“Before I became an astronaut, I heard a lot of stories about astronauts who saw white flashes of radiation during spacewalk,” says Terry Wirths, a former NASA astronaut. On the fifth night of his first mission – a mission on the space shuttle Endeavor in 2010 – when the time for sleep came, “I closed my eyes – and boom! A giant, white, dazzling flash appeared before my eyes, and I did not hear anything. ”
The more entrepreneurs face spaceflight – like CEO SpaceX Ilona Mask, who recently launched his Falcon Heavy rocket in Florida – the more often they encounter unusual phenomena like the one described above.
One of the strangest phenomena is the one witnessed by Virts. This is the South Atlantic Anomaly (SAA), which is a massive flash without sound. But SAA is not just a strange sight. It damages computers in the surrounding area and exposes people to nearby high levels of radiation. For this he was called the “cosmic Bermuda Triangle”.
To understand SAA, you first need to understand the radiation belts of Van Allen. These are two zones of charged particles in the form of a torus that surround the Earth and are held in place by its magnetic field. “The sun sends a huge amount of radiation,” says Virts, “and a lot of particles like electrons are firing from the surface of the Sun. All this material also comes from space, and the magnetic field of the Sun can redirect it. Getting to the Earth, it is caught by a magnetic field and forms these radiation belts in space. ”
The good news is that Van Allen’s belts protect the Earth from charged electronic particles, abandoned by the sun. The bad news is that there is one but.
The Earth is not quite round; in the middle it is slightly convex. Magnetic poles of the Earth also do not correspond to geographical poles, therefore they are displaced, and together with them and belts of Van Allen. SAA is born where Van Allen’s internal radiation belt is at the lowest point and closest to Earth. Because of the tilt, the magnetic field is stronger in the north, and the area above the South Atlantic and Brazil is on the Van Allen belt path.
For the Earth, this poses no danger. But it damages any satellites and other apparatuses like the International Space Station that pass through this area, and people on board. Virts well remembered his 2010 flight and the time spent on the ISS in 2014.
White flashes, reported by astronauts, also affect computers. “We have acronyms for all events in NASA,” says Virts. “And there are SEU – single disorders. This acronym means that the computer “blinks”, and they occur quite often. ”
“There is a well-known area in which different types of satellites – not just the space station with humans, but ordinary communication satellites – face problems,” he adds. “At such times, you want to fly as quickly as possible.”

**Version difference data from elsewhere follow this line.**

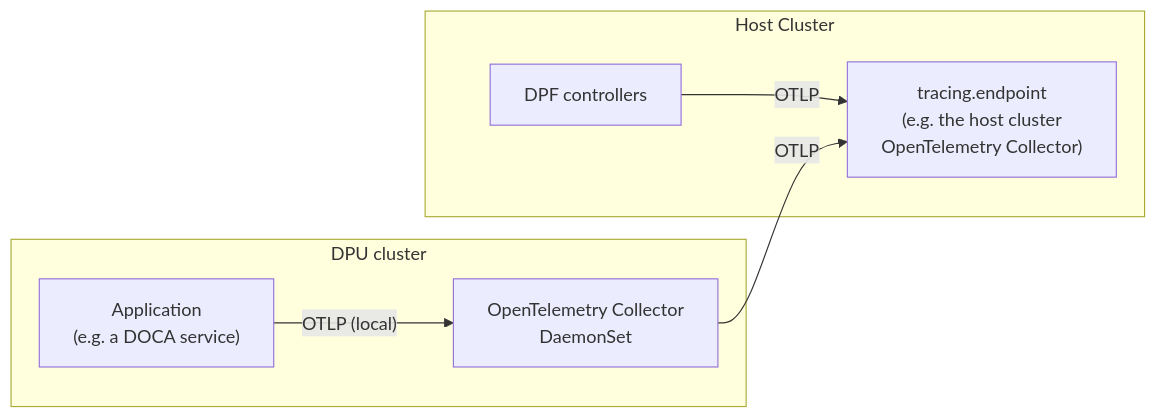
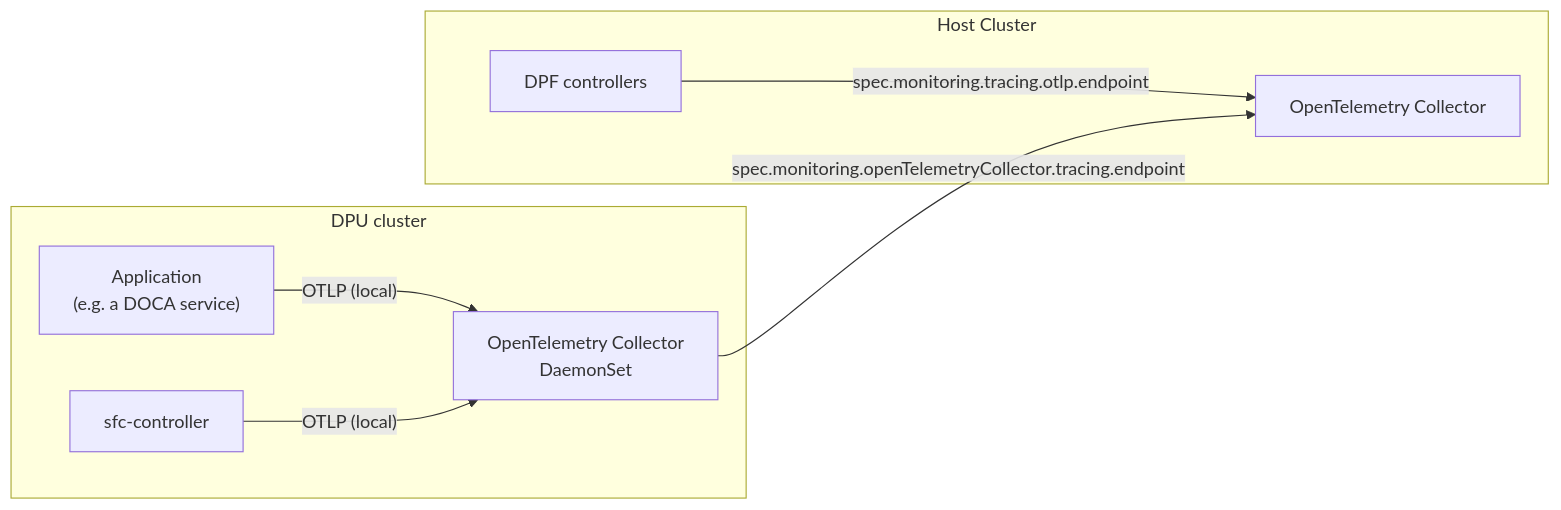
Before and after one commit to NVIDIA/doca-platform: the diagram in docs/public/operational-readiness/observability/deployment/operator-managed-components.md, drawn with Mermaid. The commit also changed other lines of this file and 23 other files, not shown here.

First line of the commit message:
feat(operator): add spec.monitoring.tracing for the DPF traces

````diff
--- a/docs/public/operational-readiness/observability/deployment/operator-managed-components.md
+++ b/docs/public/operational-readiness/observability/deployment/operator-managed-components.md
@@ -408,15 +408,17 @@
 ```mermaid
 flowchart LR
     subgraph host["Host Cluster"]
         ctrl["DPF controllers"]
-        ep["tracing.endpoint<br/>(e.g. the host cluster<br/>OpenTelemetry Collector)"]
+        ep["OpenTelemetry Collector"]
     end
     subgraph dpu["DPU cluster"]
         app["Application<br/>(e.g. a DOCA service)"]
+        sfc["sfc-controller"]
         dpuc["OpenTelemetry Collector<br/>DaemonSet"]
     end
 
-    ctrl -- "OTLP" --> ep
+    ctrl -- "spec.monitoring.tracing.otlp.endpoint" --> ep
     app -- "OTLP (local)" --> dpuc
-    dpuc -- "OTLP" --> ep
+    sfc -- "OTLP (local)" --> dpuc
+    dpuc -- "spec.monitoring.openTelemetryCollector.tracing.endpoint" --> ep
 ```
````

For example, the Hubble Space Telescope at such times can not carry out astronomical observations, flying through such a region.
How can devices and passengers protect themselves from this radiation stream? Water is the best defense, says Virts. At the ISS, astronauts use a “water wall”. “It’s just 23 kilogram bags of water,” he says. They wrap the sleeping zones of astronauts.
Radiation is closely monitored during space missions. “There are several electronic detectors that simply read radiation splashes and send data to Earth,” says Virts. “Each of us has a radiation monitor for the entire time while we are in space. I kept it in my pocket throughout the whole mission, every time. Even going into space, I took it with me in my pocket. ”
This battle between the earth’s magnetic field and the solar wind shows another curious effect: the aurora borealis. It is caused by the fact that highly charged particles from the sun beat against the Earth’s atmosphere, giving rise to a greenish glow.
On Earth, people travel thousands of kilometers to see the aurora borealis. But on the ISS they are seen best. “From the cosmos, the northern lights are very different from the southern lights,” says Virts. “The Northern Lights from the point of view of the ISS has always been a thin striped strip somewhere in the distance, and the southern lights have always been a large cloud that is closer to the station.”
Regardless of how beautiful this species is, the more common space missions and flights become, the farther the probes go, the stronger the spacecraft must carry SAA and the radiation impact.
“As we go deeper into the solar system and further away from the Earth, we will increasingly depend on the flight control center, which can provide instant assistance,” says Virts. “Maybe we’ll have to wait a few minutes because of the speed of light to get an answer. We will need computers with artificial intelligence and the like. ”
And the more powerful the computer, the more it will be vulnerable to radiation problems. Finding protection will be very important for the future exploration of outer space.